MATERIAL FOR THIS TASK
[Start of section]
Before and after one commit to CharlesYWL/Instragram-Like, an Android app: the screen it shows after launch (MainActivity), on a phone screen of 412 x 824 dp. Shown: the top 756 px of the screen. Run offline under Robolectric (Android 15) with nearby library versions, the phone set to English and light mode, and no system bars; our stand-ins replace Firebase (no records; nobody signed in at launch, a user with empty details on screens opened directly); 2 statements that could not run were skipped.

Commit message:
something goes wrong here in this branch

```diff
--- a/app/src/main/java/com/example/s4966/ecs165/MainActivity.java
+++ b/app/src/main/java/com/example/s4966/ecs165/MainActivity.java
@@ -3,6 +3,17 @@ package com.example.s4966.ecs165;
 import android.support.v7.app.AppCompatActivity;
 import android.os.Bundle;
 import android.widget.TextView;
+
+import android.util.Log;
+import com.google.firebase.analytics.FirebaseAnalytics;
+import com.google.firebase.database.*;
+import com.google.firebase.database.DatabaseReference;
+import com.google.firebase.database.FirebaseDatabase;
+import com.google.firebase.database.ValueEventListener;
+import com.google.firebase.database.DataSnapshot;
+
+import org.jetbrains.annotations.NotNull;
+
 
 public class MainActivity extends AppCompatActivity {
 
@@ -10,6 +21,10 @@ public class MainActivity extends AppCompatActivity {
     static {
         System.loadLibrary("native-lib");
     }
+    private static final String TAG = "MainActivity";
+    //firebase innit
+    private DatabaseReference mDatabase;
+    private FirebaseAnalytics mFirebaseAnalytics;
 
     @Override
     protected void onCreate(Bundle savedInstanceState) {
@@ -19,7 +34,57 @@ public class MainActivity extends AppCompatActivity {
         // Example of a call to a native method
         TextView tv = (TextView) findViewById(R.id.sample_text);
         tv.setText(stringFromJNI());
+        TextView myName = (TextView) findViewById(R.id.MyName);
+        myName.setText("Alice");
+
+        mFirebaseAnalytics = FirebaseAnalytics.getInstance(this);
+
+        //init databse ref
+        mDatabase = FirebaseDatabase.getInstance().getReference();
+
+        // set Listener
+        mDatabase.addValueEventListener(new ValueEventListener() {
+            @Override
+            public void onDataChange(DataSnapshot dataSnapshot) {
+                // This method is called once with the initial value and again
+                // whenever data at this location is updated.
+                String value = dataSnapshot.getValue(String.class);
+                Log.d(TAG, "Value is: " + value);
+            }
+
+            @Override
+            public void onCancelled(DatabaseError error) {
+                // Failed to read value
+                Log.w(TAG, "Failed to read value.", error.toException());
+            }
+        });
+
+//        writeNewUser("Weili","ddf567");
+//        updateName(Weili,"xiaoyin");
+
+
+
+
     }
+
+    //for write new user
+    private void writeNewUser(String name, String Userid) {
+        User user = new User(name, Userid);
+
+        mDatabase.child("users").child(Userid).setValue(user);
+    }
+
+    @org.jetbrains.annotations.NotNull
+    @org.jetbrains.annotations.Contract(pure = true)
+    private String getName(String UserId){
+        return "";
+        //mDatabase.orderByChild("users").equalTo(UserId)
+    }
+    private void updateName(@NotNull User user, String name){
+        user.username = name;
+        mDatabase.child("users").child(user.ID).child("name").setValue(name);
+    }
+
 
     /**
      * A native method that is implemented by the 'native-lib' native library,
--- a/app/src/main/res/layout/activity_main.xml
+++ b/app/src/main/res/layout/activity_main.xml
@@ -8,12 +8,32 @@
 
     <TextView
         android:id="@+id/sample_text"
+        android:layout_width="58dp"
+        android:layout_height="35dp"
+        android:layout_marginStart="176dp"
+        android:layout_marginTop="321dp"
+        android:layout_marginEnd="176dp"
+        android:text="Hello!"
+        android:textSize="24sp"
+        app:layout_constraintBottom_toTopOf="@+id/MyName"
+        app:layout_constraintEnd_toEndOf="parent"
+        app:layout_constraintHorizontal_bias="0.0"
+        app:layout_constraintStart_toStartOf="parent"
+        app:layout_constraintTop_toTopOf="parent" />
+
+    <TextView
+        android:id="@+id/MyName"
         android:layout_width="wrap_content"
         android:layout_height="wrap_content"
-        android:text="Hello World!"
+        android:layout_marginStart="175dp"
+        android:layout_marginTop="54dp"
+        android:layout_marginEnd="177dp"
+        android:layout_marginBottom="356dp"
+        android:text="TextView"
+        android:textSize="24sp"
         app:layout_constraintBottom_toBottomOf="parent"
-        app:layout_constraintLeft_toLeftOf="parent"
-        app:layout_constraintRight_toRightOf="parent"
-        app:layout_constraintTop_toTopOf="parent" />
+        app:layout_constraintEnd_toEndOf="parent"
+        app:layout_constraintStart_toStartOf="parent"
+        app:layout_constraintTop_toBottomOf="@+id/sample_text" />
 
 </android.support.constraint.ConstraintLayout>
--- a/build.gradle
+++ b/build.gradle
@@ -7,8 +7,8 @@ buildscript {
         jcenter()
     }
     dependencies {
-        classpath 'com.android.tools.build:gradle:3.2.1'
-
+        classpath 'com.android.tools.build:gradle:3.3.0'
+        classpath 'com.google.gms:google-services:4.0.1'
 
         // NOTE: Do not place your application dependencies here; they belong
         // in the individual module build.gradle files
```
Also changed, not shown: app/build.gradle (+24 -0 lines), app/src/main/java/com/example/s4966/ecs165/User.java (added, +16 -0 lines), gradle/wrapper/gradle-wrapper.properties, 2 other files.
[End of section]
YOUR ASSIGNMENT
An exact copy of all the records above is the required answer.

REPLY
Before and after one commit to CharlesYWL/Instragram-Like, an Android app: the screen it shows after launch (MainActivity), on a phone screen of 412 x 824 dp. Shown: the top 756 px of the screen. Run offline under Robolectric (Android 15) with nearby library versions, the phone set to English and light mode, and no system bars; our stand-ins replace Firebase (no records; nobody signed in at launch, a user with empty details on screens opened directly); 2 statements that could not run were skipped.

Commit message:
something goes wrong here in this branch

```diff
--- a/app/src/main/java/com/example/s4966/ecs165/MainActivity.java
+++ b/app/src/main/java/com/example/s4966/ecs165/MainActivity.java
@@ -3,6 +3,17 @@ package com.example.s4966.ecs165;
 import android.support.v7.app.AppCompatActivity;
 import android.os.Bundle;
 import android.widget.TextView;
+
+import android.util.Log;
+import com.google.firebase.analytics.FirebaseAnalytics;
+import com.google.firebase.database.*;
+import com.google.firebase.database.DatabaseReference;
+import com.google.firebase.database.FirebaseDatabase;
+import com.google.firebase.database.ValueEventListener;
+import com.google.firebase.database.DataSnapshot;
+
+import org.jetbrains.annotations.NotNull;
+
 
 public class MainActivity extends AppCompatActivity {
 
@@ -10,6 +21,10 @@ public class MainActivity extends AppCompatActivity {
     static {
         System.loadLibrary("native-lib");
     }
+    private static final String TAG = "MainActivity";
+    //firebase innit
+    private DatabaseReference mDatabase;
+    private FirebaseAnalytics mFirebaseAnalytics;
 
     @Override
     protected void onCreate(Bundle savedInstanceState) {
@@ -19,7 +34,57 @@ public class MainActivity extends AppCompatActivity {
         // Example of a call to a native method
         TextView tv = (TextView) findViewById(R.id.sample_text);
         tv.setText(stringFromJNI());
+        TextView myName = (TextView) findViewById(R.id.MyName);
+        myName.setText("Alice");
+
+        mFirebaseAnalytics = FirebaseAnalytics.getInstance(this);
+
+        //init databse ref
+        mDatabase = FirebaseDatabase.getInstance().getReference();
+
+        // set Listener
+        mDatabase.addValueEventListener(new ValueEventListener() {
+            @Override
+            public void onDataChange(DataSnapshot dataSnapshot) {
+                // This method is called once with the initial value and again
+                // whenever data at this location is updated.
+                String value = dataSnapshot.getValue(String.class);
+                Log.d(TAG, "Value is: " + value);
+            }
+
+            @Override
+            public void onCancelled(DatabaseError error) {
+                // Failed to read value
+                Log.w(TAG, "Failed to read value.", error.toException());
+            }
+        });
+
+//        writeNewUser("Weili","ddf567");
+//        updateName(Weili,"xiaoyin");
+
+
+
+
     }
+
+    //for write new user
+    private void writeNewUser(String name, String Userid) {
+        User user = new User(name, Userid);
+
+        mDatabase.child("users").child(Userid).setValue(user);
+    }
+
+    @org.jetbrains.annotations.NotNull
+    @org.jetbrains.annotations.Contract(pure = true)
+    private String getName(String UserId){
+        return "";
+        //mDatabase.orderByChild("users").equalTo(UserId)
+    }
+    private void updateName(@NotNull User user, String name){
+        user.username = name;
+        mDatabase.child("users").child(user.ID).child("name").setValue(name);
+    }
+
 
     /**
      * A native method that is implemented by the 'native-lib' native library,
--- a/app/src/main/res/layout/activity_main.xml
+++ b/app/src/main/res/layout/activity_main.xml
@@ -8,12 +8,32 @@
 
     <TextView
         android:id="@+id/sample_text"
+        android:layout_width="58dp"
+        android:layout_height="35dp"
+        android:layout_marginStart="176dp"
+        android:layout_marginTop="321dp"
+        android:layout_marginEnd="176dp"
+        android:text="Hello!"
+        android:textSize="24sp"
+        app:layout_constraintBottom_toTopOf="@+id/MyName"
+        app:layout_constraintEnd_toEndOf="parent"
+        app:layout_constraintHorizontal_bias="0.0"
+        app:layout_constraintStart_toStartOf="parent"
+        app:layout_constraintTop_toTopOf="parent" />
+
+    <TextView
+        android:id="@+id/MyName"
         android:layout_width="wrap_content"
         android:layout_height="wrap_content"
-        android:text="Hello World!"
+        android:layout_marginStart="175dp"
+        android:layout_marginTop="54dp"
+        android:layout_marginEnd="177dp"
+        android:layout_marginBottom="356dp"
+        android:text="TextView"
+        android:textSize="24sp"
         app:layout_constraintBottom_toBottomOf="parent"
-        app:layout_constraintLeft_toLeftOf="parent"
-        app:layout_constraintRight_toRightOf="parent"
-        app:layout_constraintTop_toTopOf="parent" />
+        app:layout_constraintEnd_toEndOf="parent"
+        app:layout_constraintStart_toStartOf="parent"
+        app:layout_constraintTop_toBottomOf="@+id/sample_text" />
 
 </android.support.constraint.ConstraintLayout>
--- a/build.gradle
+++ b/build.gradle
@@ -7,8 +7,8 @@ buildscript {
         jcenter()
     }
     dependencies {
-        classpath 'com.android.tools.build:gradle:3.2.1'
-
+        classpath 'com.android.tools.build:gradle:3.3.0'
+        classpath 'com.google.gms:google-services:4.0.1'
 
         // NOTE: Do not place your application dependencies here; they belong
         // in the individual module build.gradle files
```
Also changed, not shown: app/build.gradle (+24 -0 lines), app/src/main/java/com/example/s4966/ecs165/User.java (added, +16 -0 lines), gradle/wrapper/gradle-wrapper.properties, 2 other files.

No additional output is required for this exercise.